Bill McInnis, head of Reebok Future, said he hopes other companies will follow in Reebok’s plant-based footsteps.

Writer: Travis Poulin

This week, Reebok introduced a new line of products made sustainably using a corn base. The Cotton + Corn initiative will come to market later this year. The first release will be a lifestyle line of shoes made using sustainable materials.

The initiative was developed by the Reebok Future team to create shoes made from things that grow. The first shoe will have an upper comprised of organic cotton and a base originating from industrial grown corn, which is not corn that people eat.

For Cotton + Corn, Reebok partnered with DuPont Tate & Lyle Bio Products, a manufacturer of bio-based solutions. DuPont Tate & Lyle has developed Susterra propanediol, a pure, petroleum-free, non-toxic, 100 percent USDA certified bio-based product derived from field corn. Susterra propanediol is used to create the sole of the Cotton + Corn shoes.

“Cotton is not a surprise,” said Bill McInnis, head of Reebok Future. “It’s not the magic part of this; corn is. Corn is where we did something different by using industrial corn – a raw material that already has a long history out there. The idea is that we have built a simple menu of cotton and corn, and we plan to keep adding on to the menu beyond the lifestyle line. The basic long-term goal for Reebok is to be able to take any of our shoes and make a sustainable version of them. We are gradually moving sustainable materials into our product line.”

The corn-based products are tested the same way as any Reebok product.  McInnis said once the company produces performance products using the same technology, they will be put to the test by athletes as usual. “We have had people use the products in the exact way they would in the real world, so we know they are going to hold up.”

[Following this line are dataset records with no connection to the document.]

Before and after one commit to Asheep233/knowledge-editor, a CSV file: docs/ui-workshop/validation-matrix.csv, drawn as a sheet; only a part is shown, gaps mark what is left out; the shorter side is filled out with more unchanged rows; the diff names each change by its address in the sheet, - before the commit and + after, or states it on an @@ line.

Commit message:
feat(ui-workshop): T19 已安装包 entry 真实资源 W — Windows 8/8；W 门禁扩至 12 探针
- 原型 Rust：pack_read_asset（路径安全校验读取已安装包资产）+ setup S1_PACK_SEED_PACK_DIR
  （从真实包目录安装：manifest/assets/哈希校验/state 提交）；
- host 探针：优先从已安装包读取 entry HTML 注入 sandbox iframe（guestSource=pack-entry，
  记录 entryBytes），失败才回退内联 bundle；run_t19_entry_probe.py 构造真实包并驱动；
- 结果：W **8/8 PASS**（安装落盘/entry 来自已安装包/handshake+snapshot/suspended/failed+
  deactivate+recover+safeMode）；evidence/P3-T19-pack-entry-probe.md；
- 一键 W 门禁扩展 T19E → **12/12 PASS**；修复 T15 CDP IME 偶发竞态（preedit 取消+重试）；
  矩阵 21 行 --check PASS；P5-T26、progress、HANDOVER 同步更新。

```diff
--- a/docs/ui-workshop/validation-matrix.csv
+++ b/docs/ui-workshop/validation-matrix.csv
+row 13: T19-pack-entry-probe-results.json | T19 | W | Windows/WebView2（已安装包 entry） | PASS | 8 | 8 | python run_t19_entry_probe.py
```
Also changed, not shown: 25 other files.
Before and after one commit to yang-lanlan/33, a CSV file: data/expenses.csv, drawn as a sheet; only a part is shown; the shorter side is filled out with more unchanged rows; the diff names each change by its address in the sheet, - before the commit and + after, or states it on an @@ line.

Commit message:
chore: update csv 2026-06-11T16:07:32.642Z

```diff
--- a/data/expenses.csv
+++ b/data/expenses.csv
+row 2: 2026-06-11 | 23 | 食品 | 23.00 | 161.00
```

McInnis said the idea stemmed from consumers becoming environmentally conscious and more aware of where products come from and where they end up. “We have been working on the concept for about five years now. Our biggest hurdle was trying to use sustainable material while still meeting people’s expectations for comfort, performance and style. Not all of our consumers had the environmental concerns, but introducing the line has helped some realize it is important where their products come from. This is the first of many steps and we will fill in the rest of the story as we go.”

McInnis said he hopes other companies will follow in Reebok’s plant-based footsteps. “If you want to make an analogy, the first electric cars didn’t fare very well until someone did it right, so the trick is to do it right the first time, and that’s what we aimed to do. We wanted to create something that made sense and was functional, and we think it will set a trend that others will follow. A lot of substances have a starch base like corn, so any of those could be in the arena for future projects like this.”

Photo and video courtesy Reebok